Your goal:
Could you copy every record below exactly as it is written?

BEGIN

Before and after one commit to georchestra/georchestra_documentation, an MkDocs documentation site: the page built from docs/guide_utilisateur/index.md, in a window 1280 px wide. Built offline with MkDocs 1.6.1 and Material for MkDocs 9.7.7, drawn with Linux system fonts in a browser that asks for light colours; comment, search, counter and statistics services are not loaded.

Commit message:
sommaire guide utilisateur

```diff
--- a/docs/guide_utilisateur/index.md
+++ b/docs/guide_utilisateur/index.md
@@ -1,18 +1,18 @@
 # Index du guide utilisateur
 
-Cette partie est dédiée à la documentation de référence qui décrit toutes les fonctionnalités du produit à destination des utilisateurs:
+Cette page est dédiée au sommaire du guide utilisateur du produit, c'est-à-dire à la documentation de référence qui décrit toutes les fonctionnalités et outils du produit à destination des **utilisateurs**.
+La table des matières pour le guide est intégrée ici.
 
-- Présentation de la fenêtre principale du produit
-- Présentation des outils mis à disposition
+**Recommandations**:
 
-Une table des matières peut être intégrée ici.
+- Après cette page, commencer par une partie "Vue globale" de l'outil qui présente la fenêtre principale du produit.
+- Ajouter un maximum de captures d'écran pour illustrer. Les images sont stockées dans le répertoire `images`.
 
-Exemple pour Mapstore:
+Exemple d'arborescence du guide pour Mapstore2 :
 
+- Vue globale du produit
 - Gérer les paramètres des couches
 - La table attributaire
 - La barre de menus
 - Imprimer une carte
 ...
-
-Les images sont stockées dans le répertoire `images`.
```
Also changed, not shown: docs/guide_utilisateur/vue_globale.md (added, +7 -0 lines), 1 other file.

END

Written solution:
Before and after one commit to georchestra/georchestra_documentation, an MkDocs documentation site: the page built from docs/guide_utilisateur/index.md, in a window 1280 px wide. Built offline with MkDocs 1.6.1 and Material for MkDocs 9.7.7, drawn with Linux system fonts in a browser that asks for light colours; comment, search, counter and statistics services are not loaded.

Commit message:
sommaire guide utilisateur

```diff
--- a/docs/guide_utilisateur/index.md
+++ b/docs/guide_utilisateur/index.md
@@ -1,18 +1,18 @@
 # Index du guide utilisateur
 
-Cette partie est dédiée à la documentation de référence qui décrit toutes les fonctionnalités du produit à destination des utilisateurs:
+Cette page est dédiée au sommaire du guide utilisateur du produit, c'est-à-dire à la documentation de référence qui décrit toutes les fonctionnalités et outils du produit à destination des **utilisateurs**.
+La table des matières pour le guide est intégrée ici.
 
-- Présentation de la fenêtre principale du produit
-- Présentation des outils mis à disposition
+**Recommandations**:
 
-Une table des matières peut être intégrée ici.
+- Après cette page, commencer par une partie "Vue globale" de l'outil qui présente la fenêtre principale du produit.
+- Ajouter un maximum de captures d'écran pour illustrer. Les images sont stockées dans le répertoire `images`.
 
-Exemple pour Mapstore:
+Exemple d'arborescence du guide pour Mapstore2 :
 
+- Vue globale du produit
 - Gérer les paramètres des couches
 - La table attributaire
 - La barre de menus
 - Imprimer une carte
 ...
-
-Les images sont stockées dans le répertoire `images`.
```
Also changed, not shown: docs/guide_utilisateur/vue_globale.md (added, +7 -0 lines), 1 other file.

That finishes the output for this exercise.